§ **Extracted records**
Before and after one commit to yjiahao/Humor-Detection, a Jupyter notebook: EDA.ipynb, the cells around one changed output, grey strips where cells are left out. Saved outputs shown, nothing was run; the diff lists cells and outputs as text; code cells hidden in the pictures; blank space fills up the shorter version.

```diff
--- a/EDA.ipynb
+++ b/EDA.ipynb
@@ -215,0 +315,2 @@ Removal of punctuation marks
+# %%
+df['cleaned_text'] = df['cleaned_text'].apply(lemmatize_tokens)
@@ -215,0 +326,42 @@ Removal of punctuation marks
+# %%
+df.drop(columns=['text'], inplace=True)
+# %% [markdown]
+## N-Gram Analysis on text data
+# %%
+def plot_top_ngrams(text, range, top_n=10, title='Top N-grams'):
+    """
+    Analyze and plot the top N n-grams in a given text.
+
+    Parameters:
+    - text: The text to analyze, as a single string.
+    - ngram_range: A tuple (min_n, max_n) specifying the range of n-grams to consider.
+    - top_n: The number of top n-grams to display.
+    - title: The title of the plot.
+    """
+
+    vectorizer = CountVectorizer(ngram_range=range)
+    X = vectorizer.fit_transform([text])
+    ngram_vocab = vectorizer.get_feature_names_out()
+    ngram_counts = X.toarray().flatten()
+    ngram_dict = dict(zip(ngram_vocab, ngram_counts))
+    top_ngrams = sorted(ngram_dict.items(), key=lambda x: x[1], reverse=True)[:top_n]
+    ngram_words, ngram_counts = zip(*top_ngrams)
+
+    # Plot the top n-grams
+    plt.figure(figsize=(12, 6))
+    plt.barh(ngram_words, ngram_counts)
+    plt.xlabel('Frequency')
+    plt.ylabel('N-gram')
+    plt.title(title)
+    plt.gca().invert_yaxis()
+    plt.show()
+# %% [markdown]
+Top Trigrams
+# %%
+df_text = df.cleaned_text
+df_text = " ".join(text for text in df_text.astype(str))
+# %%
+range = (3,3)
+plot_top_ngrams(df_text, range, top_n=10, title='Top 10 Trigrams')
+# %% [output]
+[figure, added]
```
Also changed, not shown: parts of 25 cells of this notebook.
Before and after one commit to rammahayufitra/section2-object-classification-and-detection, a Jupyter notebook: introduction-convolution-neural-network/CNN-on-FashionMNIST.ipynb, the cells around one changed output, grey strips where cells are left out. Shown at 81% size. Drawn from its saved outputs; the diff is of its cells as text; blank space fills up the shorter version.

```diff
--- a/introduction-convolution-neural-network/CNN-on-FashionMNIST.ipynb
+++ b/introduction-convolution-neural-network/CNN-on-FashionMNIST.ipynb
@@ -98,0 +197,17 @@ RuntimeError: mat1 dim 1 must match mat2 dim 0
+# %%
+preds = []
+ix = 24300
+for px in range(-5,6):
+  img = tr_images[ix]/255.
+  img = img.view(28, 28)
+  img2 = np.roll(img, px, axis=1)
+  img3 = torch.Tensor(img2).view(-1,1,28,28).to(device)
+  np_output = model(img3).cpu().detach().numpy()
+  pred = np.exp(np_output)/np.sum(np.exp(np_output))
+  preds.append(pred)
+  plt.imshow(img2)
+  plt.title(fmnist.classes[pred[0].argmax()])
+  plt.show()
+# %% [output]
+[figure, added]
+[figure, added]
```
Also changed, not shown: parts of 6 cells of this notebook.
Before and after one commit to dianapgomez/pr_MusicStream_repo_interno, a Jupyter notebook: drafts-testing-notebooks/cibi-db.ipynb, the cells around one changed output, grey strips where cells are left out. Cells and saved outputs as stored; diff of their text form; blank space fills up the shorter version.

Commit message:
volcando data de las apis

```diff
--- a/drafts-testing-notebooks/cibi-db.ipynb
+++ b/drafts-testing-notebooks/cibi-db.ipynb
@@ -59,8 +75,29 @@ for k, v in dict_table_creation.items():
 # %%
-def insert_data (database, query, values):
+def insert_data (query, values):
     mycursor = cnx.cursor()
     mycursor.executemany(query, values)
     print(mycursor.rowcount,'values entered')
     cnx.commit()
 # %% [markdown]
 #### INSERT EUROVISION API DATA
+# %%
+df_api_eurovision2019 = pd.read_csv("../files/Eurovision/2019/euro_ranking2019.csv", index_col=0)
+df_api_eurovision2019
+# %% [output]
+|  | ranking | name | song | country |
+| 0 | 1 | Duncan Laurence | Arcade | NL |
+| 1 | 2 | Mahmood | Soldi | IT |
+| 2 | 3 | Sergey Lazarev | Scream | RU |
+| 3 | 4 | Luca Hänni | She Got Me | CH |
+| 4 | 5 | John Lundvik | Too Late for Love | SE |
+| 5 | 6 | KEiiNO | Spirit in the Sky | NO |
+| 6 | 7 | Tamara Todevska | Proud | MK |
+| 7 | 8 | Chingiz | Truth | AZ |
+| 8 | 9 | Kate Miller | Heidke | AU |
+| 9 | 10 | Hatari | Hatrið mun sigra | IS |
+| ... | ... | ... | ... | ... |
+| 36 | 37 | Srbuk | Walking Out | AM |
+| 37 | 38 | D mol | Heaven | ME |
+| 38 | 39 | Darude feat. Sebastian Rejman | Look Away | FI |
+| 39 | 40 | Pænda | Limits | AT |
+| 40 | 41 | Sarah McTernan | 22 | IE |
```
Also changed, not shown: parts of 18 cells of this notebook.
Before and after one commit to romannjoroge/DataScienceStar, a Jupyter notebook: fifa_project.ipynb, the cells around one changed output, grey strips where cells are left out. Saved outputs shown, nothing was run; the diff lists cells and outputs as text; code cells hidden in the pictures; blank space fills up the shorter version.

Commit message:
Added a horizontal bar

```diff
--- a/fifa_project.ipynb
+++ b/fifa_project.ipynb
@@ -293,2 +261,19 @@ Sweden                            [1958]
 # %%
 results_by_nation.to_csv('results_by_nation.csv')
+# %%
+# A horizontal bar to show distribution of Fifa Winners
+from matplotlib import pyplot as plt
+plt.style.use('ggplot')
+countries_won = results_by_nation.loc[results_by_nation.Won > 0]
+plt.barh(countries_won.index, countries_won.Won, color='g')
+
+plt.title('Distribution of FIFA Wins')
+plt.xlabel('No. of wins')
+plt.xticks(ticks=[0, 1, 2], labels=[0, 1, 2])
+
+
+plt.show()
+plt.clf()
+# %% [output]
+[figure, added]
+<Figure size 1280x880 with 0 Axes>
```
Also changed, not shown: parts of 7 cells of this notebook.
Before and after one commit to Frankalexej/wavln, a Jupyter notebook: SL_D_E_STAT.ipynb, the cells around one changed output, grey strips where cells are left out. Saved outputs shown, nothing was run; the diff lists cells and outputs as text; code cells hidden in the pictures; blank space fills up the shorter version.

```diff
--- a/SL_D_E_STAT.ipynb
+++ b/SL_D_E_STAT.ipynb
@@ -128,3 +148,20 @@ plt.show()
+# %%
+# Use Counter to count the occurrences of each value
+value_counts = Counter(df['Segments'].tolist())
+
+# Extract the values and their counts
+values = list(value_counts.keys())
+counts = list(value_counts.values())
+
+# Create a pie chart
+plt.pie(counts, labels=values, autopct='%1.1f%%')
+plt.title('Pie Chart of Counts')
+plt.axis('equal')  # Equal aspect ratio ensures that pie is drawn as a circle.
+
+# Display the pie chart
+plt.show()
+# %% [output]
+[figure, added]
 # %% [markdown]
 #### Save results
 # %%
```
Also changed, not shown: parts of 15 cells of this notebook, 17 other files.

§ **Assignment**
Only a number belongs in the answer: the number of lines in the preceding data that hold "values".

§ **Response to the task**
8